WASHINGTON — The Obama administration proposed new rules on Friday aimed at providing contraceptives to women who work for religious organizations and companies that object to financing some or all forms of birth control.
The rules would require nonprofits, including religious colleges and hospitals, and closely held private companies, like Hobby Lobby, to inform the administration that they object on religious grounds to paying for contraceptive coverage.
The administration would then inform the relevant insurance carriers to provide the coverage at no cost to the organization or company.
The rule regarding for-profit companies was developed in the wake of the U.S. Supreme Court’s ruling in June that Hobby Lobby, a crafts chain based in Oklahoma City, didn’t have to comply with the contraception mandate in the Affordable Care Act because the family that controls the company objected on religious grounds to financing some of the methods.
According to the U.S. Health and Human Services Department, companies like Hobby Lobby would not, under the proposed rule, have to “contract, arrange, pay or refer for contraceptive coverage to which they object on religious grounds.”
The administration is seeking comment from the public on how to define a closely held for-profit company, something the Supreme Court did not do in its decision.
In regard to nonprofit organizations, the new rule goes into effect immediately and will require them to notify the administration in writing that they object to providing contraceptive coverage.
Then the administration would “notify insurers and third-party administrators so that enrollees in plans of such organizations receive separate coverage for contraceptive services, with no additional cost to the enrollee or the employer,” according to the HHS.
Religious organizations had objected to a previous rule that required them to send a form to the insurance plan administrators, believing it still made them complicit in providing contraceptives that violated their religious beliefs.
The Supreme Court in July granted an injunction to a Christian college in Illinois that had sued over the policy.
on Congress to act
White House principal deputy press secretary Eric Schultz said Friday that the rules were aimed at ensuring women who work for the religiously oriented organizations receive contraceptive coverage.

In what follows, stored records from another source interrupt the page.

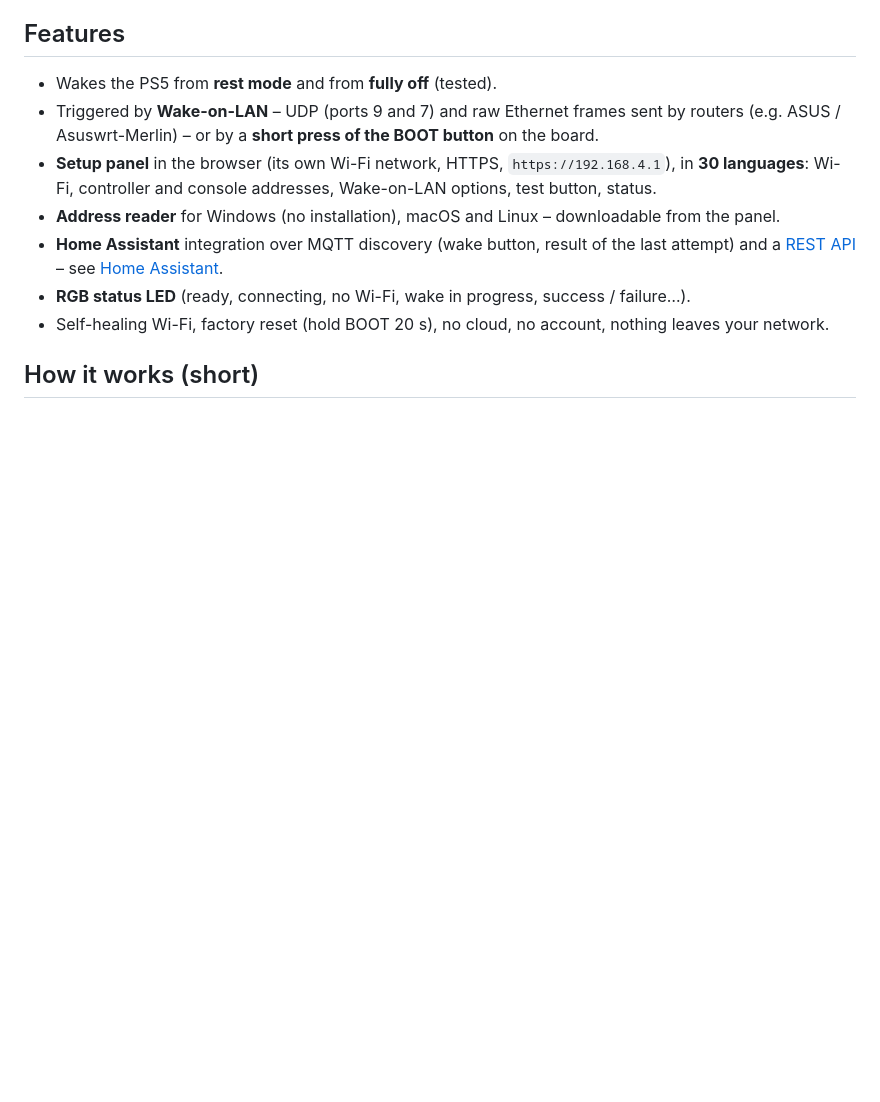
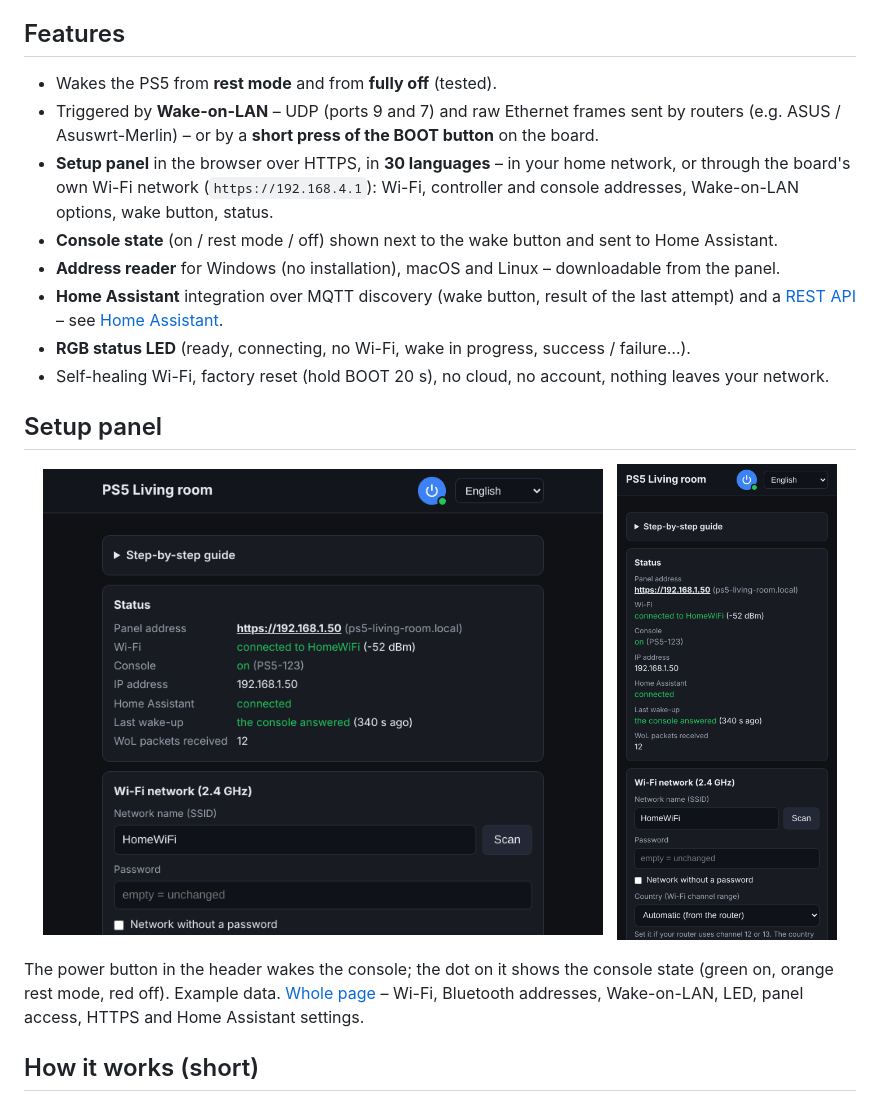
Before and after one commit to AdikX83/ps5-wake-esp32, a Markdown page: README.md, the part around the change. Rendered like a GitHub page; pictures changed too: docs/images/panel-desktop.png (added), docs/images/panel-mobile.png (added); blank space fills up the shorter version.

Commit message:
README: setup panel screenshots; panel: stacked status on phones
Co-Authored-By: Claude Opus 5.5 <noreply@anthropic.com>
Claude-Session: https://claude.ai/code/session_01Bod9esWA9v2zpH4x4KiZoe

```diff
--- a/README.md
+++ b/README.md
@@ -18,13 +18,27 @@ when fully switched off.
 - Wakes the PS5 from **rest mode** and from **fully off** (tested).
 - Triggered by **Wake-on-LAN** – UDP (ports 9 and 7) and raw Ethernet frames sent by routers (e.g. ASUS /
   Asuswrt-Merlin) – or by a **short press of the BOOT button** on the board.
-- **Setup panel** in the browser (its own Wi-Fi network, HTTPS, `https://192.168.4.1`), in **30 languages**:
-  Wi-Fi, controller and console addresses, Wake-on-LAN options, test button, status.
+- **Setup panel** in the browser over HTTPS, in **30 languages** – in your home network, or through the board's own
+  Wi-Fi network (`https://192.168.4.1`): Wi-Fi, controller and console addresses, Wake-on-LAN options, wake button,
+  status.
+- **Console state** (on / rest mode / off) shown next to the wake button and sent to Home Assistant.
 - **Address reader** for Windows (no installation), macOS and Linux – downloadable from the panel.
 - **Home Assistant** integration over MQTT discovery (wake button, result of the last attempt) and a
   [REST API](docs/technical/api.md) – see [Home Assistant](docs/integrations/home-assistant.md).
 - **RGB status LED** (ready, connecting, no Wi-Fi, wake in progress, success / failure…).
 - Self-healing Wi-Fi, factory reset (hold BOOT 20 s), no cloud, no account, nothing leaves your network.
+
+## Setup panel
+
+<p align="center">
+  <img src="docs/images/panel-desktop.png" alt="PS5 Wake setup panel in a desktop browser: status of Wi-Fi, console, Home Assistant and the last wake-up" width="560">
+  &nbsp;
+  <img src="docs/images/panel-mobile.png" alt="The same panel on a phone" width="220">
+</p>
+
+The power button in the header wakes the console; the dot on it shows the console state (green on, orange rest
+mode, red off). Example data. [Whole page](docs/images/panel-full.png) – Wi-Fi, Bluetooth addresses,
+Wake-on-LAN, LED, panel access, HTTPS and Home Assistant settings.
 
 ## How it works (short)
 
```
Also changed, not shown: CHANGELOG.md (+6 -0 lines), docs/images/panel-full.png (added), 1 other file.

And he said lawmakers should get involved.
“We believe that Congress can and should act to ensure that any women affected by recent Supreme Court actions get the same coverage options that everyone else has offered,” Schultz said. “Legislative action is the quickest and best way to ensure that women get access to the services they need, and we call on Congress to act quickly.”
The administration may continue to face legal challenges over the mandate’s application to religious organizations.
Lori Windham, senior counsel for the Becket Fund for Religious Liberty, which represented Hobby Lobby and numerous organizations that sued over the contraception mandate, said Friday, “Under pressure from hundreds of lawsuits, the government continues to retreat.
“After three losses in the Supreme Court and dozens of losses in courts below, the government continues to confuse the issues. The government issued over 70 pages of regulations, when all it needed to do was read the First Amendment. We’ll be reviewing this latest attempt with each of our clients.”
Cecile Richards, president of the Planned Parenthood Action Fund, also called for Congress to take action.
She said, “The revised accommodation has no impact on for-profit corporations like Hobby Lobby that are now allowed to deny birth control coverage to their employees. Women who work at corporations like Hobby Lobby can still be denied birth control coverage, and we are glad to see that the administration is proposing ways to ensure that these women can get no-copay birth control.”